The step prevents the overwhelming feeling of staring at a blank screen and wondering what you should say. Develop a purpose, a plan, or a campaign for the posts. If you’re a fishing charter company, maybe you develop a “Fishing Friday” campaign. If there’s a holiday during the year that you plan to run a special, plan it out in advance. If you’re launching a new product, plan it out and build the hype leading up to it! It’s so much easier to gain momentum with your social media approach if you can look at it from a bird’s eye view.

I have an Excel spreadsheet for the year set up with monthly calendar tabs. I write in on a particular date which content I plan to post, and to which social media account. The digital calendar format is also great for multiple employees to access, plan for, and change as needed.

 

Use a Content Scheduling App

This tool is the holy grail of efficient social media management for a business. I’ve tried a few different apps and found Buffer to be the best choice for us at the moment but there are plenty of other options, such as Hootsuite, Tailwind, Zoho, etc. No matter which platform you use, the major benefit is with time management and planning. You take part of that designated weekly hour (I usually do this on Monday morning) to enter the content from the database according to the content calendar, choosing the time, date, and platform that they will post on. They will automatically post without needing to do anything else. This is a massive time-saver. 

One key feature of Buffer is if you have employees or a third party managing your content it allows you the option to add posting authorizations. Someone can create posts that are scheduled for a certain time and are 100% ready to go in a queue, and the authorized manager can choose to approve, edit, or remove the posts before they are ever allowed to go out. 

 

Analyze & Adjust the Plan 

Once you’ve planned, scheduled, and posted your content, the hard part is over! The next best step is to check back in it at some point to see how the posted content has done. What sort of engagement was created? Any comments or questions? Preferably you interact with the audience here if the posts are generating interest.
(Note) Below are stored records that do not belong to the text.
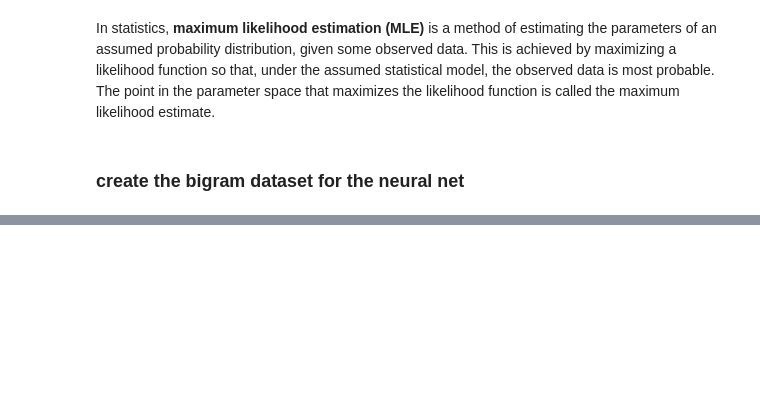
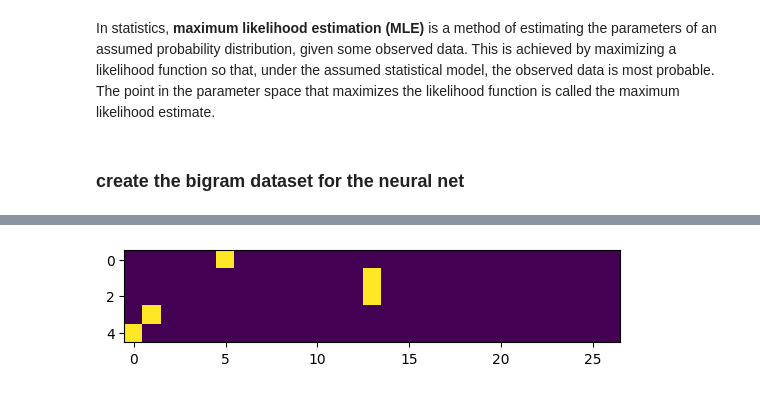
Before and after one commit to kanavgoyal898/makemore, a Jupyter notebook: makemore.ipynb, the cells around one changed output, grey strips where cells are left out. Drawn from its saved outputs; the diff is of its cells as text; code cells hidden in the pictures; blank space fills up the shorter version.

```diff
--- a/makemore.ipynb
+++ b/makemore.ipynb
@@ -174,0 +205,4 @@ ys = torch.tensor(ys)
+# %%
+plt.imshow(yenc[:5]);
+# %% [output]
+[figure, added]
```
Also changed, not shown: parts of 5 cells of this notebook.
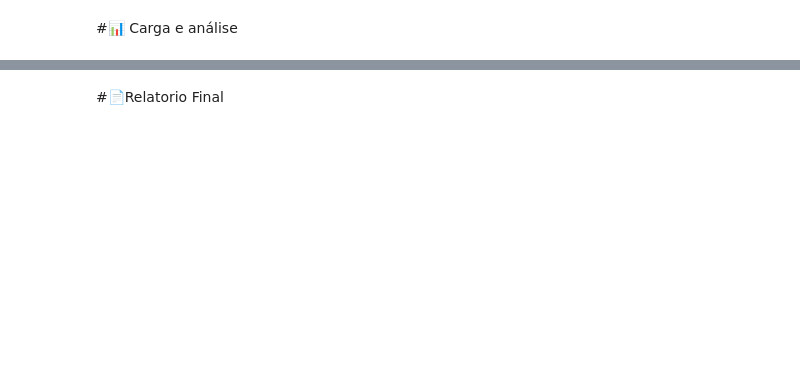
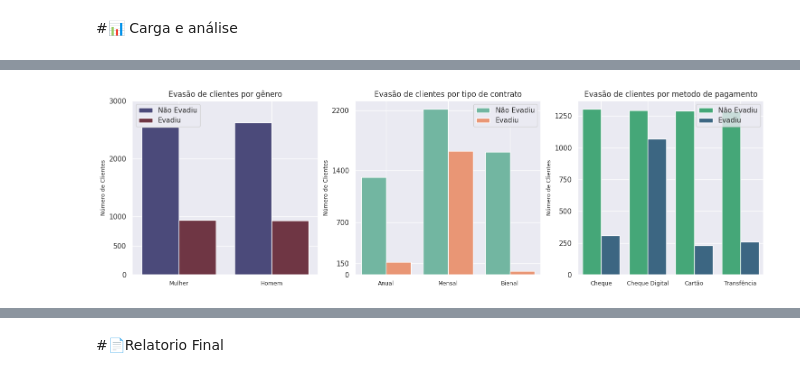
Before and after one commit to HenriqueTangoda/Challenge-Telecom-X, a Jupyter notebook: Challenge_Telecom_X.ipynb, the cells around one changed output, grey strips where cells are left out. Drawn from its saved outputs; the diff is of its cells as text; code cells hidden in the pictures; blank space fills up the shorter version.

```diff
--- a/Challenge_Telecom_X.ipynb
+++ b/Challenge_Telecom_X.ipynb
@@ -313,0 +378,41 @@ df.head()
+# %%
+fig, axs = plt.subplots(1, 3, figsize=(18,5))
+
+sns.countplot(data=df, x='genero', hue='evadiu', palette='icefire', ax=axs[0])
+axs[0].set_title('Evasão de clientes por gênero', fontsize=12)
+axs[0].set_xticks([0, 1])
+axs[0].set_xticklabels(['Mulher', 'Homem'], fontsize=9)
+axs[0].set_xlabel('')
+axs[0].set_yticks([0, 500, 1000, 2000, 3000])
+axs[0].set_ylabel('Número de Clientes', fontsize=9)
+axs[0].grid(True)
+axs[0].legend(labels= ('Não Evadiu', 'Evadiu'))
+
+
+
+##2º Gráfico - Tipo de Contrato
+sns.countplot(data=df, x='tipo_contrato', hue='evadiu', palette='Set2', legend=False, ax=axs[1])
+axs[1].set_title('Evasão de clientes por tipo de contrato', fontsize= 12)
+axs[1].set_xticks([0, 1, 2])
+axs[1].set_xticklabels(['Anual', 'Mensal', 'Bienal'], fontsize= 9)
+axs[1].set_xlabel('')
+axs[1].set_yticks([0, 150, 700, 1400, 2200])
+axs[1].set_ylabel('Número de Clientes', fontsize= 9)
+axs[1].grid(True)
+axs[1].legend(labels= ('Não Evadiu', 'Evadiu'))
+
+##3º Gráfico - Metódo de Pagamento
+sns.countplot(data=df, x='metodo_pagamento', hue='evadiu', palette='viridis_r', legend=False, ax=axs[2])
+axs[2].set_title('Evasão de clientes por metodo de pagamento', fontsize= 12)
+axs[2].set_xticks([0, 1, 2, 3])
+axs[2].set_xticklabels(['Cheque', 'Cheque Digital', 'Cartão' , 'Transfência'], fontsize= 9)
+axs[2].set_xlabel('')
+axs[2].set_yticks([0, 250, 500, 750, 1000, 1250])
+axs[2].set_ylabel('Número de Clientes', fontsize= 9)
+axs[2].grid(True)
+axs[2].legend(labels= ('Não Evadiu', 'Evadiu'))
+
+
+plt.show()
+# %% [output]
+[figure, added]
```
Also changed, not shown: parts of 10 cells of this notebook.
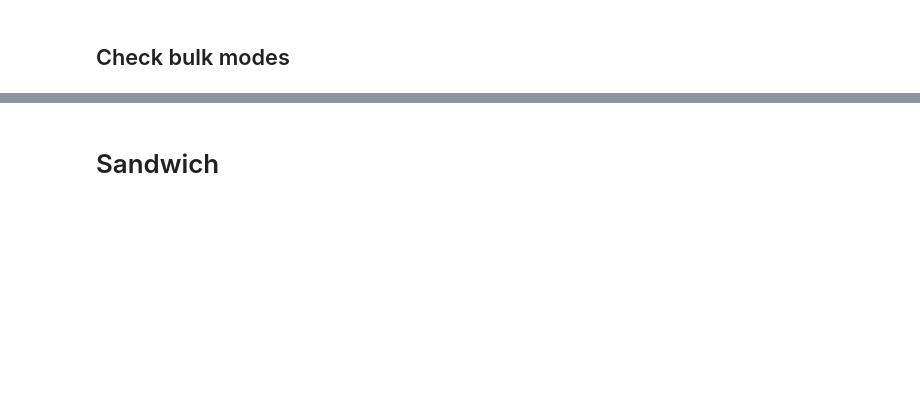
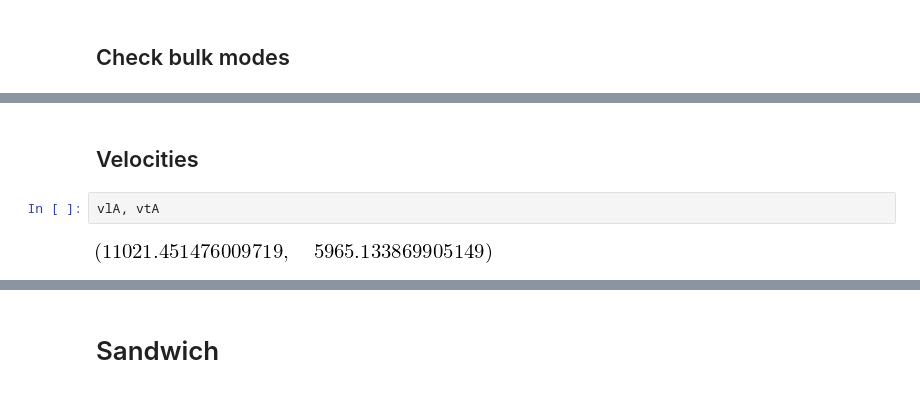
Before and after one commit to samueljamesbader/PyNitride, a Jupyter notebook: examples/pfet_strain/PhononHeteroMath.ipynb, the cells around one changed output, grey strips where cells are left out. Cells and saved outputs as stored; diff of their text form; blank space fills up the shorter version.

```diff
--- a/examples/pfet_strain/PhononHeteroMath.ipynb
+++ b/examples/pfet_strain/PhononHeteroMath.ipynb
@@ -771,0 +472,6 @@ IndexError: index 2 is out of bounds for axis 1 with size 1
+# %% [markdown]
+## Velocities
+# %%
+vlA, vtA
+# %% [output]
+[figure, added]
```
Also changed, not shown: parts of 180 cells of this notebook, 6 other files.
Another benefit to using a content scheduling app is that it provides detailed analytics to see what posts are doing well (or not), and what might be trending. It will take time and some experimenting to see what’s working – is there a better day or time to post, a busier platform, a certain type of photo or messaging that captures the attention of your ideal audience? Use this information to continue improving your efforts and results.


Social media management is certainly time consuming but incorporating some of the tricks above could have a positive impact on your approach. It’s more about playing the long game here, making a plan, and being consistent! 

What process do you currently use to manage social media for your business? Do you have one? Who is responsible for the task? What’s working and what isn’t? Tell us below!

-Jenna